Information below:

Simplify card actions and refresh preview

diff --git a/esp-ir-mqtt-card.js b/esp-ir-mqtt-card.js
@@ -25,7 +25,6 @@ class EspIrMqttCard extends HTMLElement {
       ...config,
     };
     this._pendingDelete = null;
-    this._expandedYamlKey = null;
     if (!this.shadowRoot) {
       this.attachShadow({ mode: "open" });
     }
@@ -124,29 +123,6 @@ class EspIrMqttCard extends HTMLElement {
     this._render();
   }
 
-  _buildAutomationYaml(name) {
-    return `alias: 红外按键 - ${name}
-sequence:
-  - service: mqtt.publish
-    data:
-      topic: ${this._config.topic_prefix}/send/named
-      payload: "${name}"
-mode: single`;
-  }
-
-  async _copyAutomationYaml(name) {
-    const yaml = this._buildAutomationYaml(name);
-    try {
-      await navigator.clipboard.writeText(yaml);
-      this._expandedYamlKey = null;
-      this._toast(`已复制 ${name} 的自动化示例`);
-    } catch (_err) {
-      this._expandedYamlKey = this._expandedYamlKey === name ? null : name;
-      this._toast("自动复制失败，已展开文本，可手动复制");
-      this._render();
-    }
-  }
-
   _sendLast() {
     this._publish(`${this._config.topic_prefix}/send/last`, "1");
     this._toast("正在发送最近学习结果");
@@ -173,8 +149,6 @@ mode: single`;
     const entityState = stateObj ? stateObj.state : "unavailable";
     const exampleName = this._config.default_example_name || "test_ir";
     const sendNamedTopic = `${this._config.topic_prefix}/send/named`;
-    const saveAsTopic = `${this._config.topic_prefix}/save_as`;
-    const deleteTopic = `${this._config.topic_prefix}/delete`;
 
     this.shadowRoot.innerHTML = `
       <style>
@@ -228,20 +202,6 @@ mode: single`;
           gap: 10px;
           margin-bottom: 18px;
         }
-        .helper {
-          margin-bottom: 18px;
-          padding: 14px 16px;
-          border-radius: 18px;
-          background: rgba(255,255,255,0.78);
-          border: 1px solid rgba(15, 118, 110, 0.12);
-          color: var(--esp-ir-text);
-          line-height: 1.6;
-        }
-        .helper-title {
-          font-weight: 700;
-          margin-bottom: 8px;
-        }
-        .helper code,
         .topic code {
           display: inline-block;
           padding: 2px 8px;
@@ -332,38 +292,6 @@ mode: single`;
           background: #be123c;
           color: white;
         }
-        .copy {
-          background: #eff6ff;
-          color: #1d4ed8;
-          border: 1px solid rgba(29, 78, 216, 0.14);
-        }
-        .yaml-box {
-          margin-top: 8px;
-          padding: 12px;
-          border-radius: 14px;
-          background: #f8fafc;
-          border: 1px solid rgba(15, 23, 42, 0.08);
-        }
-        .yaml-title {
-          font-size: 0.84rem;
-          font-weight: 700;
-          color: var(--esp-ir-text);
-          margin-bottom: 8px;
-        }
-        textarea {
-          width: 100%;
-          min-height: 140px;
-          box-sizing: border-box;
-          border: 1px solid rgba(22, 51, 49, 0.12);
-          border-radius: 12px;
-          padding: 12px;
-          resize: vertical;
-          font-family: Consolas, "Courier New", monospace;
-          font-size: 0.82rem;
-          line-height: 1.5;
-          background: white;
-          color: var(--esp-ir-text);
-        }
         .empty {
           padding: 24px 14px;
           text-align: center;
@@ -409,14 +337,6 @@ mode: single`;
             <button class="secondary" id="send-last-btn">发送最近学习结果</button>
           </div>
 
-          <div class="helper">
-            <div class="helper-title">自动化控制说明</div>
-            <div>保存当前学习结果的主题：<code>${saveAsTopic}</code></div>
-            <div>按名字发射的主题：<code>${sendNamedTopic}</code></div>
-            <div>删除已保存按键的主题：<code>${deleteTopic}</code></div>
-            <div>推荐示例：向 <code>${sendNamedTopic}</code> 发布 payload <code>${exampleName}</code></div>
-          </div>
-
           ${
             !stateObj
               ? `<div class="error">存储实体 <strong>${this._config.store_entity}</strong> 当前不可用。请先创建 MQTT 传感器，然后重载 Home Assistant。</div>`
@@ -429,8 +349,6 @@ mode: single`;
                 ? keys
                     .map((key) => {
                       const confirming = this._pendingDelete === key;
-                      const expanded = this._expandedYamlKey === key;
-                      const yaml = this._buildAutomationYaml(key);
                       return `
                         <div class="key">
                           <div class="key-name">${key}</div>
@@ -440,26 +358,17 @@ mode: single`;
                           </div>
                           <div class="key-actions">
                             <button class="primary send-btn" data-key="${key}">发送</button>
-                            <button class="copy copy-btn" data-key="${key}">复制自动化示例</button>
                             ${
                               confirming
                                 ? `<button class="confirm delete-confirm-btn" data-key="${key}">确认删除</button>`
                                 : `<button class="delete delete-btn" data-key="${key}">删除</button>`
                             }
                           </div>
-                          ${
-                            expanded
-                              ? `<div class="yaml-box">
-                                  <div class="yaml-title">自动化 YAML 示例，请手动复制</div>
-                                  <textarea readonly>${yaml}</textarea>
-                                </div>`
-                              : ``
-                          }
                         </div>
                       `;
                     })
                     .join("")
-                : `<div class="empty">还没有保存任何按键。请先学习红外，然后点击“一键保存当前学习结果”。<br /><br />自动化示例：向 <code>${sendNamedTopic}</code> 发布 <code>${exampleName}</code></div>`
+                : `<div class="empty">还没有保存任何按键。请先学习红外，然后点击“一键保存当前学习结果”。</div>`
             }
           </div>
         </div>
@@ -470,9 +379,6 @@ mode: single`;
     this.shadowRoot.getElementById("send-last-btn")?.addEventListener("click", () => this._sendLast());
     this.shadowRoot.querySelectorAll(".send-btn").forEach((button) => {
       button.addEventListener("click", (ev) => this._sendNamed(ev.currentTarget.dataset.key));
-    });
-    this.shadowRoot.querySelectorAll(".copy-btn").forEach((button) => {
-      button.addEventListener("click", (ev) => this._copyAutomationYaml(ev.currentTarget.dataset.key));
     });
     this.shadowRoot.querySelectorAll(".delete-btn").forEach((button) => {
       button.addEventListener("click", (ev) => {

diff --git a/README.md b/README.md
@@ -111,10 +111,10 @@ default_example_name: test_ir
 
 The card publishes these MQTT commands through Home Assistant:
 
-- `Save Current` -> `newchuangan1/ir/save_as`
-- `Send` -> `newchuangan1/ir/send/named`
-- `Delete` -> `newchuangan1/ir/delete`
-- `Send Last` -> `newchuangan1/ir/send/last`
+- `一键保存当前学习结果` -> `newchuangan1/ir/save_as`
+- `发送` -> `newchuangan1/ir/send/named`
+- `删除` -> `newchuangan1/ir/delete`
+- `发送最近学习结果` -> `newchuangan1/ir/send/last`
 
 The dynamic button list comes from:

End of Information.

Task:
Locate the word "saveAsTopic" in the data above. Copy every line carrying it.

Answer below:
-    const saveAsTopic = `${this._config.topic_prefix}/save_as`;
-            <div>保存当前学习结果的主题：<code>${saveAsTopic}</code></div>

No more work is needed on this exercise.